Standing Up for Right [Blogging Every Day #20]

The President Hotel, on Swan Lake.
[20]  In the 1930's, when my father was a young man, he spent his summers working at the President Hotel in the Catskill Mountains in New York. His Uncle Pete ran the hotel with a partner, Max Leshnick. The President Hotel was one of a series of resorts in the area that catered to a mostly Jewish clientele, and featured all-encompassing entertainment and recreation. An entire generation of entertainers got their start or broadened their popularity in the Catskills. The President, in fact, helped launch Danny Kaye's career - he performed there before he moved on to Hollywood.

Also performing at the President during this era were the Nicholas Brothers, a pair of young, African American tap dancers who would soon become a national sensation. The Catskills were one of the few places at the time where African American entertainers could expect to be treated professionally by their hosts - and could expect proper accommodations where they performed.

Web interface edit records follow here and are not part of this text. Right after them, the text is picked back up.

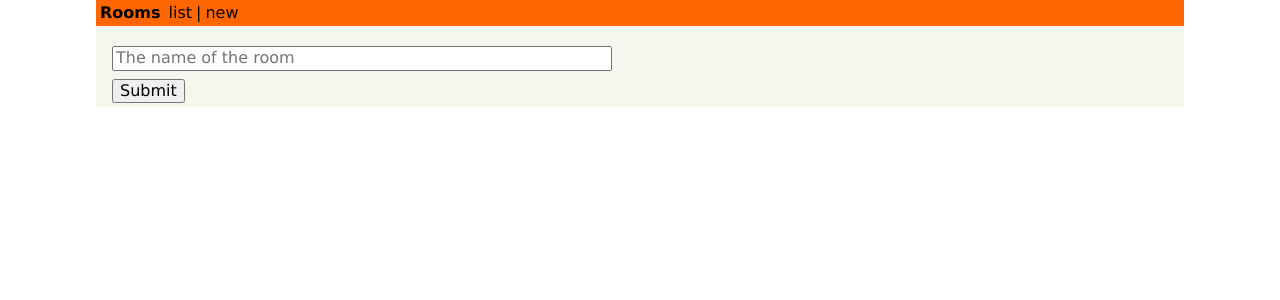
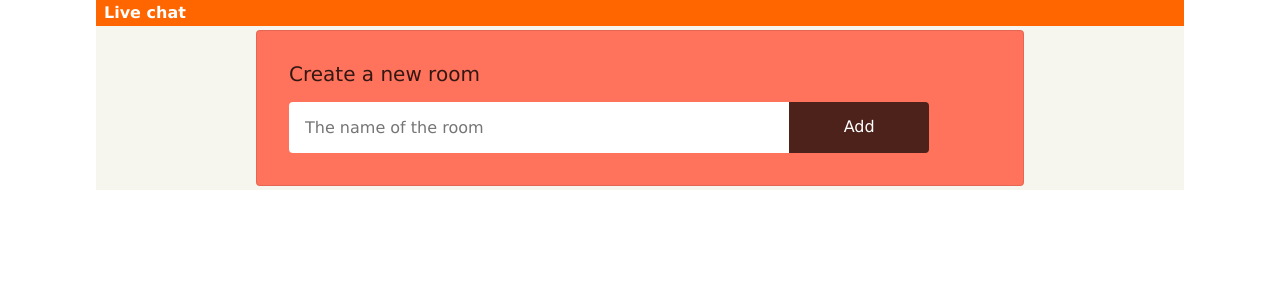
Before and after one commit to mcg-web/sandbox-graphql-subscription, a React (Create React App) app in the folder client/: page /create in a window 1280 px wide. Shown: the top 300 px of the page. Built offline with nearby package versions, Linux system fonts and the light colour scheme.

Commit message:
Simplify ui

```diff
--- a/client/src/components/CreateMessage.js
+++ b/client/src/components/CreateMessage.js
@@ -1,6 +1,6 @@
-import React, { Component } from 'react'
-import { Mutation } from 'react-apollo'
-import gql from 'graphql-tag'
+import React, { Component } from "react";
+import { Mutation } from "react-apollo";
+import gql from "graphql-tag";
 
 const MESSAGE_MUTATION = gql`
   mutation createFooMessage($roomId: Int!, $nickname: String!, $body: String!) {
@@ -11,42 +11,53 @@ const MESSAGE_MUTATION = gql`
       body
     }
   }
-
-`
+`;
 
 export class CreateMessage extends Component {
   state = {
     roomId: this.props.roomId,
-    nickname: '',
-    body: '',
-  }
+    nickname: "",
+    body: ""
+  };
 
   render() {
-    const { roomId, body, nickname } = this.state
+    const { roomId, body, nickname } = this.state;
     return (
-      <div>
-        <div className="flex flex-column mt3">
+      <form className="bg-light-red mw7 center pa4 br2-ns ba b--black-10">
+        <fieldset className="cf bn ma0 pa0">
+          <legend className="pa0 f5 f4-ns mb3 black-80">Message</legend>
+          <div className="cf">
+            <textarea
+              className="f6 f5-l input-reset bn fl black-80 bg-white pa3 lh-solid w-100 w-75-m w-80-l br2-ns br--left-ns"
+              value={body}
+              onChange={e => this.setState({ body: e.target.value })}
+            />
+          </div>
+          <div className="cf">
             <input
-            className="mb2"
+              className="f6 f5-l input-reset bn fl black-80 bg-white pa3 lh-solid w-100 w-75-m w-80-l br2-ns br--left-ns"
               value={nickname}
               onChange={e => this.setState({ nickname: e.target.value })}
               type="text"
               placeholder="your nickname"
             />
-          <textarea
-            className="mb2s"
-            value={body}
-            onChange={e => this.setState({ body: e.target.value })}
-          />
-        </div>
             <Mutation
               mutation={MESSAGE_MUTATION}
               variables={{ body, nickname, roomId }}
-          onCompleted={() => this.setState({ body: ""})}
+              onCompleted={() => this.setState({ body: "" })}
             >
-          {postMutation => <button onClick={postMutation}>Submit</button>}
+              {postMutation => (
+                <button
+                  className="f6 f5-l button-reset fl pv3 tc bn bg-animate bg-black-70 hover-bg-black white pointer w-100 w-25-m w-20-l br2-ns br--right-ns"
+                  onClick={postMutation}
+                >
+                  Submit
+                </button>
+              )}
             </Mutation>
           </div>
-    )
+        </fieldset>
+      </form>
+    );
   }
 }
--- a/client/src/components/CreateRoom.js
+++ b/client/src/components/CreateRoom.js
@@ -1,7 +1,7 @@
-import React, { Component } from 'react'
-import { Mutation } from 'react-apollo'
-import gql from 'graphql-tag'
-import {ROOMS_QUERY} from "./RoomList";
+import React, { Component } from "react";
+import { Mutation } from "react-apollo";
+import gql from "graphql-tag";
+import { ROOMS_QUERY } from "./RoomList";
 
 const ROOM_MUTATION = gql`
   mutation createRoom($name: String!) {
@@ -12,43 +12,54 @@ const ROOM_MUTATION = gql`
       countMessages
     }
   }
-
-`
+`;
 
 export class CreateRoom extends Component {
   state = {
-    name: '',
-  }
+    name: ""
+  };
 
   render() {
-    const { name } = this.state
+    const { name } = this.state;
     return (
       <div>
-        <div className="flex flex-column mt3">
+        <form className="bg-light-red mw7 center pa4 br2-ns ba b--black-10">
+          <fieldset className="cf bn ma0 pa0">
+            <legend className="pa0 f5 f4-ns mb3 black-80">Create a new room</legend>
+            <div className="cf">
               <input
-            className="mb2"
+                className="f6 f5-l input-reset bn fl black-80 bg-white pa3 lh-solid w-100 w-75-m w-80-l br2-ns br--left-ns"
                 value={name}
                 onChange={e => this.setState({ name: e.target.value })}
                 type="text"
                 placeholder="The name of the room"
               />
-        </div>
               <Mutation
                 mutation={ROOM_MUTATION}
                 variables={{ name }}
-          onCompleted={() => this.props.history.push('/')}
-          update={(store, { data: {createRoom}}) => {
-            const data = store.readQuery({ query: ROOMS_QUERY })
-            data.rooms.unshift(createRoom)
+                onCompleted={() => this.props.history.push("/")}
+                update={(store, { data: { createRoom } }) => {
+                  const data = store.readQuery({ query: ROOMS_QUERY });
+                  data.rooms.unshift(createRoom);
                   store.writeQuery({
                     query: ROOMS_QUERY,
                     data
-            })
+                  });
                 }}
               >
-          {postMutation => <button onClick={postMutation}>Submit</button>}
+                {postMutation => (
+                  <button
+                    onClick={postMutation}
+                    className="f6 f5-l button-reset fl pv3 tc bn bg-animate bg-black-70 hover-bg-black white pointer w-100 w-25-m w-20-l br2-ns br--right-ns"
+                  >
+                    Add
+                  </button>
+                )}
               </Mutation>
             </div>
-    )
+          </fieldset>
+        </form>
+      </div>
+    );
   }
 }
--- a/client/src/components/Header.js
+++ b/client/src/components/Header.js
@@ -7,13 +7,8 @@ class Header extends Component {
     return (
       <div className="flex pa1 justify-between nowrap orange">
         <div className="flex flex-fixed black">
-          <div className="fw7 mr1">Rooms</div>
-          <Link to="/" className="ml1 no-underline black">
-            list
-          </Link>
-          <div className="ml1">|</div>
-          <Link to="/create" className="ml1 no-underline black">
-            new
+          <Link to="/" className="fw7 mr1 ml1 no-underline white">
+            Live chat
           </Link>
         </div>
       </div>
--- a/client/src/components/MessageList.js
+++ b/client/src/components/MessageList.js
@@ -61,7 +61,7 @@ class MessageInner extends Component {
             <Message key={message.id} message={message} />
           ))}
         </ul>
-        <div className="fixed left-0 bottom-0 right-0 bg-white white">
+        <div>
           <CreateMessage roomId={roomId} />
         </div>
       </div>
--- a/client/src/components/Room.js
+++ b/client/src/components/Room.js
@@ -9,13 +9,13 @@ export class Room extends Component {
         <img
           className="w2 h2 w3-ns h3-ns br-100"
           alt="${this.props.message.nickname}"
-          src={`https://ui-avatars.com/api/?name=${
+          src={`https://ui-avatars.com/api/?length=3&background=ff6600&color=fff&name=${
             this.props.room.name
-          }&background=ff6600&color=fff`}
+          }`}
         />
         <div className="pl3 flex-auto">
           <span className="f6 db black-70">
-            <Link to={`/${this.props.room.id}/messages`}>
+            <Link to={`/${this.props.room.id}/messages`} className="f6 link blue hover-dark-gray">
               {this.props.room.name} (#{this.props.room.id})
             </Link>
           </span>
```
Also changed, not shown: client/src/components/App.js (+8 -8 lines), client/src/components/Message.js (+8 -7 lines), client/src/components/RoomList.js (+15 -11 lines). Lines whose indentation alone changed are shown as unchanged.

The President was no exception.

The lobby of the President Hotel
Late one night, as my father and his friend headed into the hotel at the end of a long day running the hotel's boating concession, they came upon the Nicholas Brothers in the lobby. As it turned out, the clerk at the front desk was trying to turn them away, insisting that there weren't rooms available. Uncle Pete was asleep, and his partner wasn't around, so my father and his friend offered their own employee quarters. Fayard Nicholas turned to them, thanked them politely, but explained that it was important that they stand their ground and receive exactly they were promised. In time, Mr. Leshnick arrived, apologized, and made certain the Nicholas Brothers were accommodated properly.

The Nicholas Brothers in Stormy Weather, some years after my father
met them at the President Hotel (via Wikipedia)
The experience made an impression on my father, and he would recall the experience years later. My parents taught by example, and the story of the Nicholas Brothers provided a powerful lesson for their children. It was a minor story in an epic struggle, but for me, as a little boy, it spoke volumes about what Martin Luther King, Jr. and the civil rights struggles were all about: standing up for Right.

A short postscript: about sixty years later, I had the opportunity to meet Fayard Nicholas, and shared with him my father's story. It was such an unusual experience in the Catskills that Fayard remembered it, too. I felt privileged to be able to let him know, so many years later, how much that story meant to my father and his children.

My dad, in his President Hotel days...

...and here I am with Fayard Nicholas, nearly sixty years later


  1. Giving more than lip service to what is right by living your convictions, measures a man quite well. You can measure the true stature of a man by how he treats those whom have no power over him. He measured up quite well.
    Racism is ugly, no matter what color it comes in.

  2. Helaine Samuels BaldwinJanuary 20, 2014 at 7:11 PM

    Like this piece very much.

  3. Rich,
    I am your counterpart. My mother's uncle was Max Leshnick and she too spent the summers of her youth at The President.